I’ve been putting this off for some time- writing my first entry into this creativity journal. I’ve been feeling afraid that actually, I may have nothing of substance to say. Afraid that I will let myself down, and expose the reality that I am, in fact: not creative, not fit to be a creativity coach, a fraud, directionless, bound by fear, along with a multitude of micro-emotional states that support these claims.
That said, here I am, sitting down to actually write. What gave me the courage to overcome those fears? I would say, primarily, what helped most was recognizing my common humanity in my experience. Yes, I am unique in how my issues have arisen, continue to emerge, and how they present, but in this problem, there is a common human experience. In fact, this shared fear of having nothing to say, or that what you say is not meaningful, poignant, relevant, or valuable is central to the process of making art. It is a pivotal mystery, question, and point of debate when discussing art in any of its myriad forms. Artists the world over have wrestled with these questions for centuries, if not millennia.

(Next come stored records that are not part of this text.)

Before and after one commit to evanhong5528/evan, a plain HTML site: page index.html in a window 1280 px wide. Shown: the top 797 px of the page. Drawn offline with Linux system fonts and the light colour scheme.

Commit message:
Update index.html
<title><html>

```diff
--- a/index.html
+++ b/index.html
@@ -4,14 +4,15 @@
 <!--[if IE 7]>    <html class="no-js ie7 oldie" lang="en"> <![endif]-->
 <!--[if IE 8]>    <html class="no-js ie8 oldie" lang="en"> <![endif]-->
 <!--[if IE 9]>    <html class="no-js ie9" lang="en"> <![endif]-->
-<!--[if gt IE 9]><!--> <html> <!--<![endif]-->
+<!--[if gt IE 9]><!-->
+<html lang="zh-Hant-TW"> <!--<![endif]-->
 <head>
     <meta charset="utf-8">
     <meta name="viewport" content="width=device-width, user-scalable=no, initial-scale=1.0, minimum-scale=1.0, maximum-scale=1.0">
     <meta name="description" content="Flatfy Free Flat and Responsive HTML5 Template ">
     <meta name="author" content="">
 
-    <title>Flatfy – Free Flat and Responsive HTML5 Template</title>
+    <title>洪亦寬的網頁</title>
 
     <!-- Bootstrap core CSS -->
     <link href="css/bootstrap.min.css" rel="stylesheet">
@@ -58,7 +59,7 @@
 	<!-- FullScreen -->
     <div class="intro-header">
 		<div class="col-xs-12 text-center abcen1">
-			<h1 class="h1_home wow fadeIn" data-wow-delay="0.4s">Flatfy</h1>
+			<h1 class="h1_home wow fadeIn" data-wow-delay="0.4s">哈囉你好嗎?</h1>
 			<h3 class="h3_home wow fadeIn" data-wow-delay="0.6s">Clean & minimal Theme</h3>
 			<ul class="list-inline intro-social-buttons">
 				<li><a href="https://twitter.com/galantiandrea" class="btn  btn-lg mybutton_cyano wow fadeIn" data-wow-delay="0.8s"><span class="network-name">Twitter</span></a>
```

My father had a fellow sculptor friend named John. They would get together occasionally and discuss art. My father lamented to me- “Every time I go to John’s he always wants to talk about ‘what is art?’”. Though he lamented, he and my mother continued to go meet with John over coffee and discuss this meaningful question. I imagine that John was wrestling with this fear (as was my father). The question of “what is art” is often linked to this aforementioned fear- “is what I have to say meaningful?” Artists want to know that what they do matters, that what they have to say is important, valid, and/or has a place and is meaningful.
Approaching this fear, tackling it, investigating it, massaging it, befriending it, alienating it, embracing it, destroying it, is where art is born, lives, and dies, and again is reborn. I believe, that the act of sincerely approaching this fear as an artist will create art that is meaningful, disruptive, beautiful and controversial. Because, when an artist puts something into the world, ANYTHING, it is a brave act, especially when it comes from a place of genuineness, that reflects their own reality. It is a proposal to the world; it says, “Chew on this” “look at this” “ponder this," “disagree with this”, “fall in love with this”, ”poke holes in this”, “become infatuated with this”, “resist this”, etc.
If this fear was not present for creatives and artists, I argue that art could lose all meaning- falling in to a chasm of insipid, grotesque indulgence and decorative masturbation. Is this assessment a bit extreme? Perhaps, however, this fear is what keeps art alive. For me, it pushes me to explore further, to reflect on my process more, revise my statements with rigor, and to strive for more genuineness, originality, and authenticity. At best, it keeps me on my toes, though at worst, it can be immobilizing. Remembering that the fear itself is meaningful and that it is a common human experience releases me into the great, pregnant void of possibility.